On the afternoon before the Orange Blossom Classic in December 1967, as the Grambling Tigers ran wind sprints in their sweat suits on a junior college’s practice field in Miami, two buses glided to a halt across the street. Out of them poured the hundred players on the Florida A&M Rattlers, clad in full uniforms, even though their pregame drills were to be held in a park 12 miles away.
The FAMU players formed a line and began to trot around the perimeter of the field, chanting as they went, “It’s so hard to be a Rattler.” Grambling’s coach, Eddie Robinson, watched and seethed. Alluding to a well-known symbol used by the protest movement against the Vietnam War, he vowed, “The peace dove flies out the window tomorrow!”
This moment of provocation was true to the intensity of the Orange Blossom Classic, the game that for decades served as the de facto championship for black college football. Denied the right to play white college teams in the South and ignored by most of the white media, black teams had to create their own version of a Super Bowl. The jawing and posturing that went with reflected the sad reality that, as Grambling’s quarterback James Harris put it, “Trash-talking was the only publicity we got.”
Yet in that 1967 game, Florida A&M and Grambling were allies as much as rivals. They were unified in the cause in using football as a wedge to help shatter segregation and hasten racial equality. Indeed, the Orange Blossom Classic had developed with the same goal in mind. Its history is an indelible, if undeservedly overlooked, part of the Civil Rights saga in Miami, in Florida, and in America.
For more than 20 years after coming to Miami in 1947, the Orange Blossom Classic provided both the most important annual sporting event and the largest annual gathering of any kind for black Americans. More than forty thousand spectators attended the game itself, while tens of thousands more thronged the parade route of the Florida A&M marching band. Black tourists flocked to the hotels, restaurants, and clubs of Overtown and Liberty City.
As both football game and communal celebration, the Orange Blossom Classic had arisen as a black answer to invisibility, the kind of invisibility Ralph Ellison had famously rendered in his novel.
When Miami in 1937 opened the Orange Bowl stadium, a public facility built with public funds, it excluded blacks from all but one roped-off section of the eastern end zone. No integrated football team was permitted onto the gridiron until the Nebraska Cornhuskers played Duke in the 1955 Orange Bowl.
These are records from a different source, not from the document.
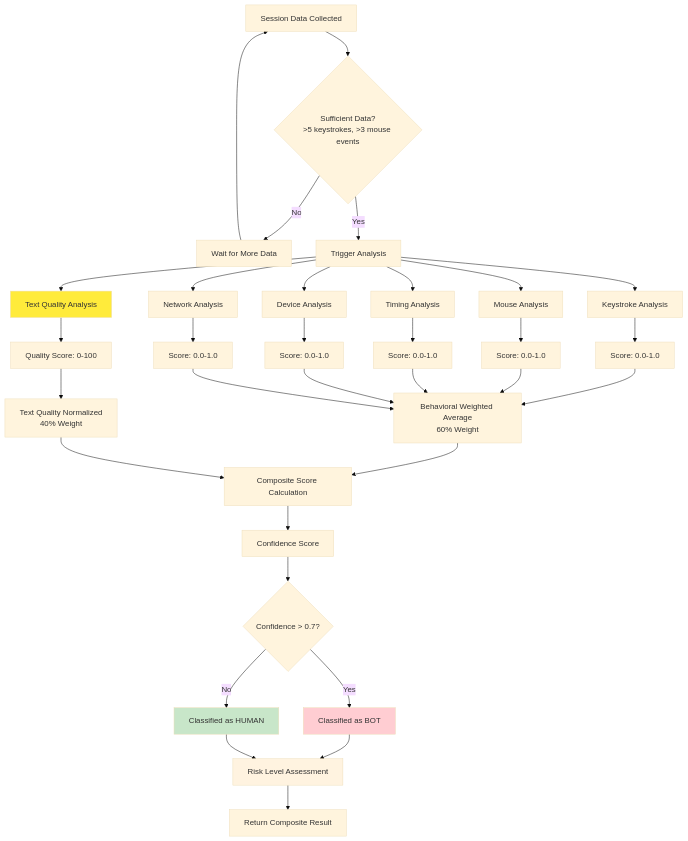
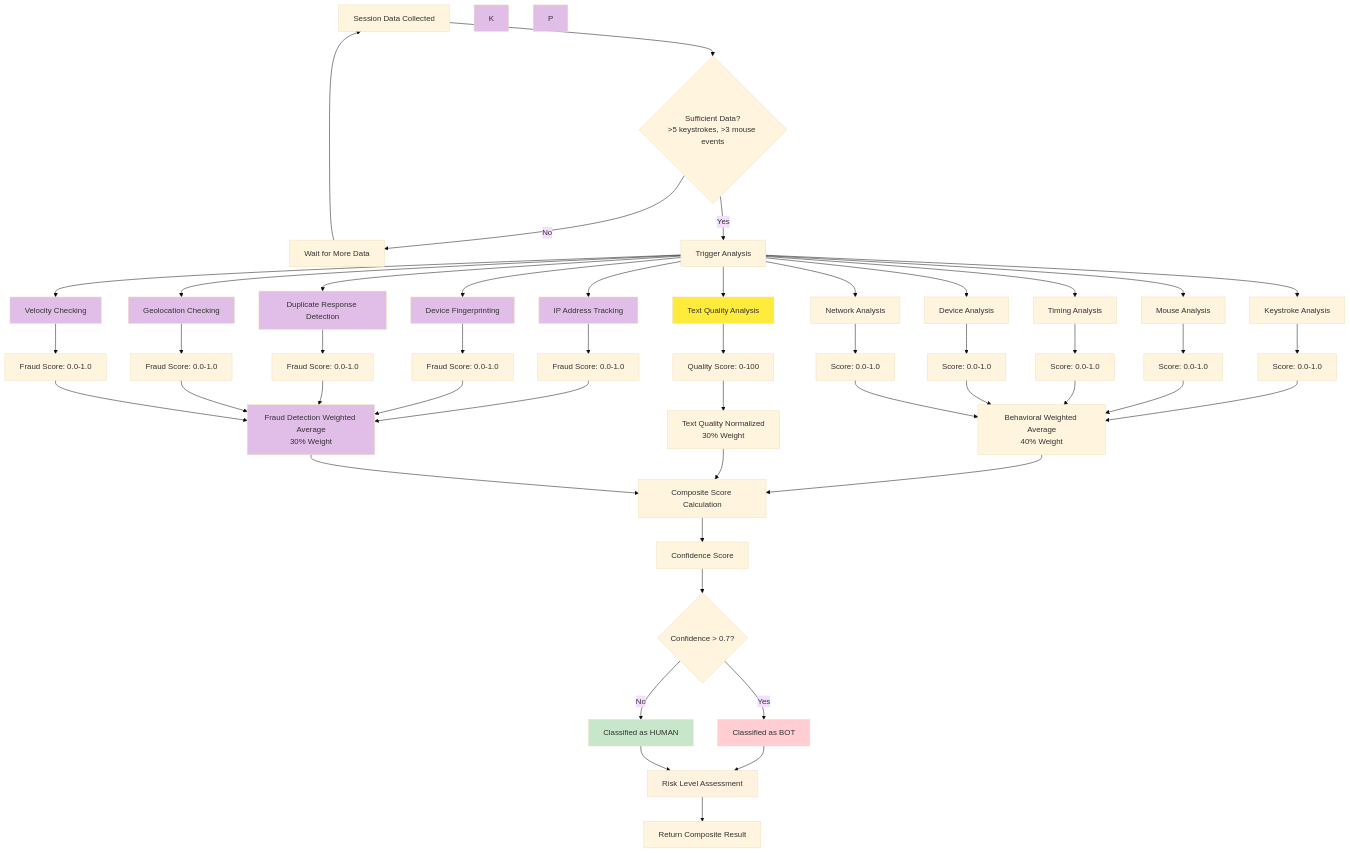
One commit to halderavik/bot_detection_live changed the sixth of 11 diagrams in bot_detection_flow.md. Above: the diagram before and after it, drawn with Mermaid (base theme). The commit also changed other lines of this file and 41 other files, not shown here.

First line of the commit message:
Add fraud detection system with hierarchical API support

````diff
--- a/bot_detection_flow.md
+++ b/bot_detection_flow.md
@@ -275,46 +414,72 @@
 ```mermaid
 graph TD
     A[Session Data Collected] --> B{Sufficient Data?<br/>>5 keystrokes, >3 mouse events}
     B -->|No| C[Wait for More Data]
     C --> A
     B -->|Yes| D[Trigger Analysis]
     
     D --> E[Keystroke Analysis]
     D --> F[Mouse Analysis]
     D --> G[Timing Analysis]
     D --> H[Device Analysis]
     D --> I[Network Analysis]
     D --> J[Text Quality Analysis]
+    D --> K1[IP Address Tracking]
+    D --> K2[Device Fingerprinting]
+    D --> K3[Duplicate Response Detection]
+    D --> K4[Geolocation Checking]
+    D --> K5[Velocity Checking]
     
-    E --> K[Score: 0.0-1.0]
-    F --> L[Score: 0.0-1.0]
-    G --> M[Score: 0.0-1.0]
-    H --> N[Score: 0.0-1.0]
-    I --> O[Score: 0.0-1.0]
-    J --> P[Quality Score: 0-100]
+    E --> L1[Score: 0.0-1.0]
+    F --> L2[Score: 0.0-1.0]
+    G --> L3[Score: 0.0-1.0]
+    H --> L4[Score: 0.0-1.0]
+    I --> L5[Score: 0.0-1.0]
+    J --> L6[Quality Score: 0-100]
     
-    K --> Q[Behavioral Weighted Average<br/>60% Weight]
-    L --> Q
-    M --> Q
-    N --> Q
-    O --> Q
+    K1 --> L7[Fraud Score: 0.0-1.0]
+    K2 --> L8[Fraud Score: 0.0-1.0]
+    K3 --> L9[Fraud Score: 0.0-1.0]
+    K4 --> L10[Fraud Score: 0.0-1.0]
+    K5 --> L11[Fraud Score: 0.0-1.0]
     
-    P --> R[Text Quality Normalized<br/>40% Weight]
+    L1 --> M1[Behavioral Weighted Average<br/>40% Weight]
+    L2 --> M1
+    L3 --> M1
+    L4 --> M1
+    L5 --> M1
     
-    Q --> S[Composite Score Calculation]
-    R --> S
+    L6 --> M2[Text Quality Normalized<br/>30% Weight]
+    
+    L7 --> M3[Fraud Detection Weighted Average<br/>30% Weight]
+    L8 --> M3
+    L9 --> M3
+    L10 --> M3
+    L11 --> M3
+    
+    M1 --> S[Composite Score Calculation]
+    M2 --> S
+    M3 --> S
     
     S --> T[Confidence Score]
     T --> U{Confidence > 0.7?}
     U -->|Yes| V[Classified as BOT]
     U -->|No| W[Classified as HUMAN]
     
     V --> X[Risk Level Assessment]
     W --> X
     X --> Y[Return Composite Result]
     
     style V fill:#ffcdd2
     style W fill:#c8e6c9
     style X fill:#fff3e0
     style J fill:#ffeb3b
+    style K1 fill:#e1bee7
+    style K2 fill:#e1bee7
+    style K3 fill:#e1bee7
+    style K4 fill:#e1bee7
+    style K5 fill:#e1bee7
+    style M3 fill:#e1bee7
+    style K fill:#e1bee7
+    style P fill:#e1bee7
 ```
````
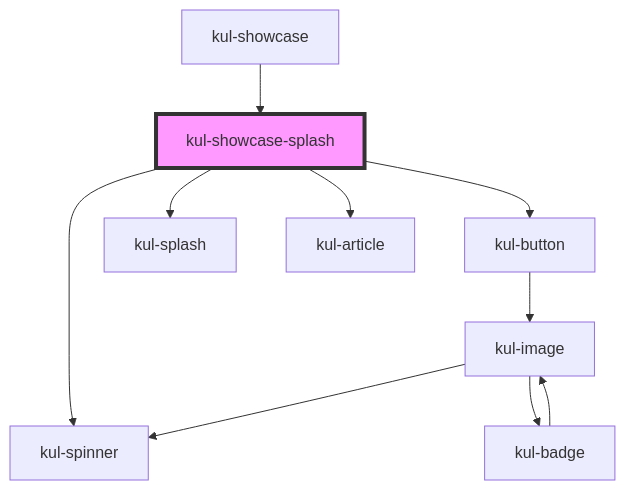
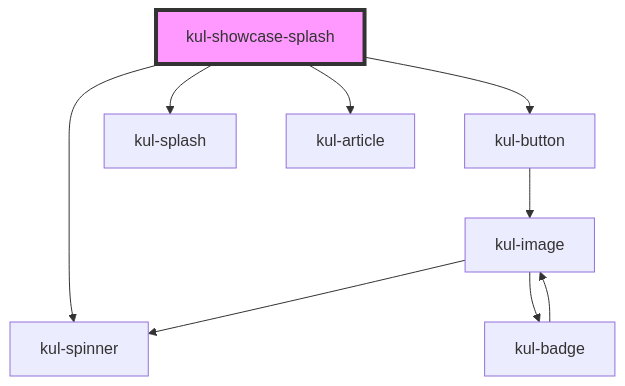
Before and after one commit to smeup/ketchup: the diagram in packages/ketchup-lite/src/components/kul-showcase/components/splash/readme.md, drawn with Mermaid. The commit also changed other lines of this file and 25 other files, not shown here.

````diff
--- a/packages/ketchup-lite/src/components/kul-showcase/components/splash/readme.md
+++ b/packages/ketchup-lite/src/components/kul-showcase/components/splash/readme.md
@@ -33,13 +29,12 @@
 ```mermaid
 graph TD;
   kul-showcase-splash --> kul-button
   kul-showcase-splash --> kul-splash
   kul-showcase-splash --> kul-spinner
   kul-showcase-splash --> kul-article
   kul-button --> kul-image
   kul-image --> kul-spinner
   kul-image --> kul-badge
   kul-badge --> kul-image
-  kul-showcase --> kul-showcase-splash
   style kul-showcase-splash fill:#f9f,stroke:#333,stroke-width:4px
 ```
````
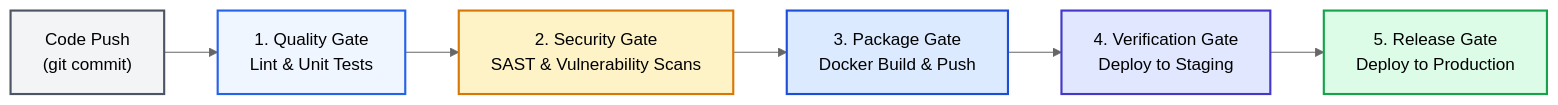
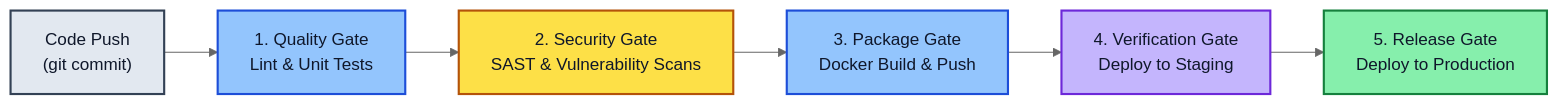
Before and after one commit to PandeyKishan/Study-Notes: the second of 4 diagrams in 04-CICD-Pipelines/01-Fundamentals-GitOps-and-Pipeline-Design.md, drawn with Mermaid (neutral theme). The commit also changed other lines of this file and 22 other files, not shown here.

Commit message:
docs: enhance diagram visibility with high-contrast palette and add concise book definitions

````diff
--- a/04-CICD-Pipelines/01-Fundamentals-GitOps-and-Pipeline-Design.md
+++ b/04-CICD-Pipelines/01-Fundamentals-GitOps-and-Pipeline-Design.md
@@ -44,15 +44,15 @@
 ```mermaid
 flowchart LR
     Commit["Code Push\n(git commit)"] --> Lint["1. Quality Gate\nLint & Unit Tests"]
     Lint --> Sec["2. Security Gate\nSAST & Vulnerability Scans"]
     Sec --> Build["3. Package Gate\nDocker Build & Push"]
     Build --> Stage["4. Verification Gate\nDeploy to Staging"]
     Stage --> Prod["5. Release Gate\nDeploy to Production"]
 
-    style Commit fill:#f3f4f6,stroke:#4b5563,stroke-width:2px
-    style Lint fill:#eff6ff,stroke:#2563eb,stroke-width:2px
-    style Sec fill:#fef3c7,stroke:#d97706,stroke-width:2px
-    style Build fill:#dbeafe,stroke:#1d4ed8,stroke-width:2px
-    style Stage fill:#e0e7ff,stroke:#4338ca,stroke-width:2px
-    style Prod fill:#dcfce7,stroke:#16a34a,stroke-width:2px
+    style Commit fill:#e2e8f0,stroke:#334155,stroke-width:2px,color:#0f172a
+    style Lint fill:#93c5fd,stroke:#1d4ed8,stroke-width:2px,color:#0f172a
+    style Sec fill:#fde047,stroke:#b45309,stroke-width:2px,color:#0f172a
+    style Build fill:#93c5fd,stroke:#1d4ed8,stroke-width:2px,color:#0f172a
+    style Stage fill:#c4b5fd,stroke:#6d28d9,stroke-width:2px,color:#0f172a
+    style Prod fill:#86efac,stroke:#15803d,stroke-width:2px,color:#0f172a
 ```
````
Blacks were barred from participating in any of the pageants and events related to the bowl game, much as they were barred from patronizing the resort hotels in Miami Beach. The black maids and janitors and cooks and bellhops who comprised the human infrastructure of those establishments needed to obtain identification cards from the police. Even the black performers who drew the crowds -- Sammy Davis, Jr., Nat King Cole, Ella Fitzgerald – were forbidden to stay in the hotels where they entertained.
So during the 1930s, Miami blacks began their own competitor to the Orange Bowl festivities, which they called the Coconut Festival. It had its own beauty queen, its own parade, and its own football game, played in Dorsey Park, a segregated square block named for Miami’s first black millionaire. The Coconut Festival game, though, lacked much football pizzazz. That was where J.R.E. Lee, Jr., the son of Florida A&M’s then-president, came in.